• Entries supplied
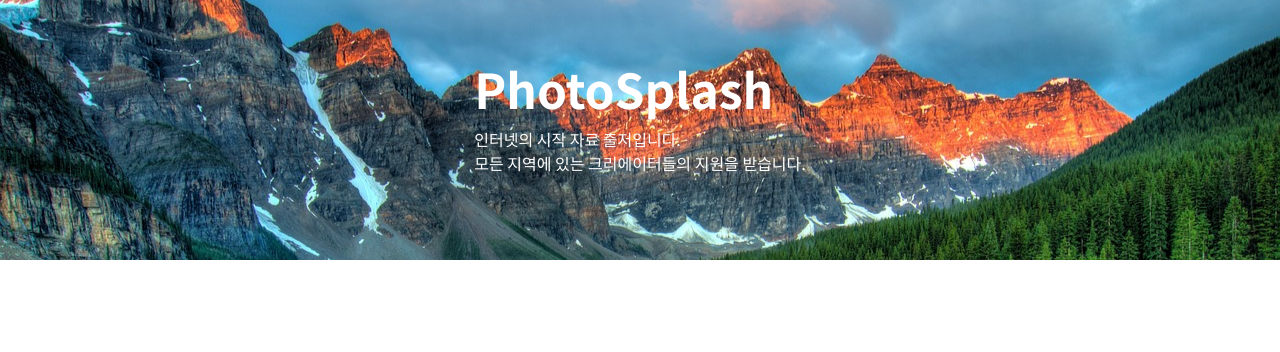
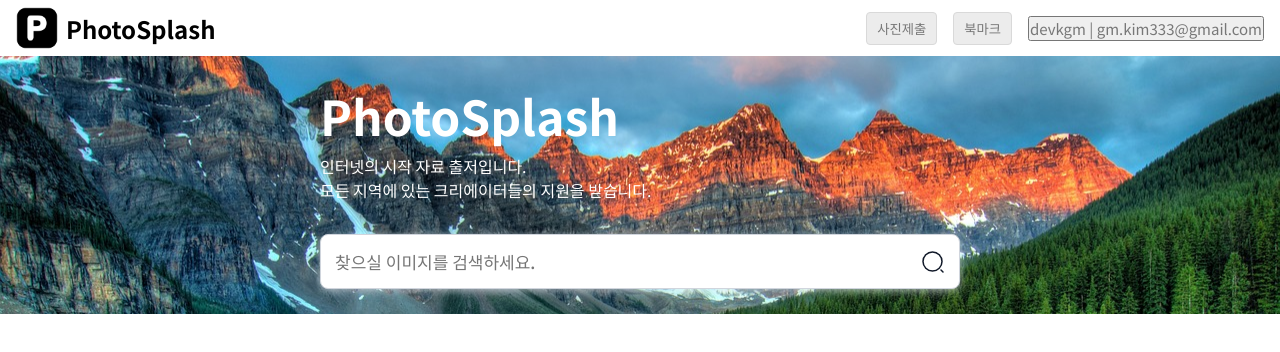
Before and after one commit to devkgm/react-splash, a React (Vite) app: page / in a window 1280 px wide. Shown: the top 352 px of the page. Built offline with nearby package versions, Linux system fonts and the light colour scheme.

Commit message:
fit common nav, common search

```diff
--- /dev/null
+++ b/src/components/common/header/CommonHeader.module.scss
@@ -0,0 +1,57 @@
+.header {
+    display: flex;
+    align-items: center;
+    justify-content: space-between;
+
+    width: 100%;
+    height: 56px;
+
+    padding: 0 16px;
+
+    &__logoBox {
+        display: flex;
+        align-items: center;
+        justify-content: center;
+
+        height: 100%;
+
+        gap: 8px;
+
+        &__logo {
+            height: 75%;
+        }
+        &__title {
+            font-size: 24px;
+            font-weight: 700;
+        }
+    }
+    &__profileBox {
+        display: flex;
+        align-items: center;
+        justify-content: center;
+
+        gap: 16px;
+
+        &__button {
+            display: flex;
+            align-items: center;
+            justify-content: center;
+
+            outline: none;
+            cursor: pointer;
+
+            padding: 6px 10px;
+
+            border: 1px solid $color-white-300;
+            border-radius: 4px;
+
+            color: $color-white-600;
+            background-color: $color-white-100;
+        }
+        &__userName {
+            color: $color-white-600;
+            font-weight: 400;
+            font-size: 15px;
+        }
+    }
+}
--- /dev/null
+++ b/src/components/common/header/CommonHeader.tsx
@@ -0,0 +1,29 @@
+import styles from "./CommonHeader.module.scss";
+function CommonHeader() {
+    return (
+        <div className={styles.header}>
+            <div className={styles.header__logoBox}>
+                <img
+                    src='src/assets/images/image-logo.png'
+                    alt='logo'
+                    className={styles.header__logoBox__logo}
+                />
+                <span className={styles.header__logoBox__title}>
+                    PhotoSplash
+                </span>
+            </div>
+            <div className={styles.header__profileBox}>
+                <button className={styles.header__profileBox__button}>
+                    사진제출
+                </button>
+                <button className={styles.header__profileBox__button}>
+                    북마크
+                </button>
+                <button className={styles.header__profileBox__userName}>
+                    devkgm | gm.kim333@gmail.com
+                </button>
+            </div>
+        </div>
+    );
+}
+export default CommonHeader;
--- /dev/null
+++ b/src/components/common/searchBar/CommonSearchBar.module.scss
@@ -0,0 +1,46 @@
+.searchBar {
+    display: flex;
+    align-items: center;
+
+    gap: 28px;
+
+    &__search {
+        display: flex;
+        align-items: center;
+        justify-content: flex-start;
+
+        width: 50vw;
+
+        padding: 14px;
+        gap: 16px;
+
+        border-radius: 8px;
+        border: 1px solid $color-gray-300;
+        background-color: $color-white-000;
+        box-shadow: 0px 2px 8px 0px rgba(228, 231, 236, 0.7);
+
+        &:focus-within {
+            border-radius: 8px;
+            border: 1px solid #2e90fa;
+            background-color: $color-white-000;
+            box-shadow: 0px 0px 8px 0px rgba(21, 112, 239, 0.3);
+
+            .input {
+                color: $color-gray-800;
+            }
+        }
+
+        &__input {
+            outline: none;
+            border: none;
+
+            width: 100%;
+
+            font-size: 17px;
+            font-weight: 500;
+            line-height: 17px;
+
+            color: $color-gray-500;
+        }
+    }
+}
--- /dev/null
+++ b/src/components/common/searchBar/CommonSearchBar.tsx
@@ -0,0 +1,18 @@
+import styles from "./CommonSearchBar.module.scss";
+
+function CommonSearchBar() {
+    return (
+        <div className={styles.searchBar}>
+            <div className={styles.searchBar__search}>
+                <input
+                    type='text'
+                    placeholder='찾으실 이미지를 검색하세요.'
+                    className={styles.searchBar__search__input}
+                />
+                <img src='src/assets/icons/icon-search.svg' alt='searchIcon' />
+            </div>
+        </div>
+    );
+}
+
+export default CommonSearchBar;
--- a/src/pages/index/index.tsx
+++ b/src/pages/index/index.tsx
@@ -1,8 +1,11 @@
+import CommonHeader from "@/components/common/header/CommonHeader";
 import styles from "./styles/index.module.scss";
+import CommonSearchBar from "@/components/common/searchBar/CommonSearchBar";
+
 function index() {
     return (
         <div className={styles.page}>
-            {/* {공통헤더 UI 부분} */}
+            <CommonHeader />
             {/* 공통 네비게이션 UI 부분 */}
             <div className={styles.page__contents}>
                 <div className={styles.page__contents__introBox}>
@@ -14,6 +17,7 @@ function index() {
                             인터넷의 시작 자료 출저입니다. <br />
                             모든 지역에 있는 크리에이터들의 지원을 받습니다.
                         </span>
+                        <CommonSearchBar />
                     </div>
                 </div>
                 <div className={styles.page__contents__imageBox}></div>
--- a/src/pages/index/styles/index.module.scss
+++ b/src/pages/index/styles/index.module.scss
@@ -1,4 +1,4 @@
-$HEADER-HEIGHT: 50px;
+$HEADER-HEIGHT: 56px;
 $FOOTER-HEIGHT: 50px;
 $NAVIGATION-HEIGHT: 50px;
 
```
Also changed, not shown: src/components/common/navigation/CommonNav.module.scss (added, +24 -0 lines), src/components/common/navigation/CommonNav.tsx (added, +13 -0 lines), src/assets/icons/icon-search.svg (added), src/assets/images/image-logo.png (added).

• What is needed
Counting only the lines that include "white", state how many there are in the entries, and nothing else.

• Your solution
6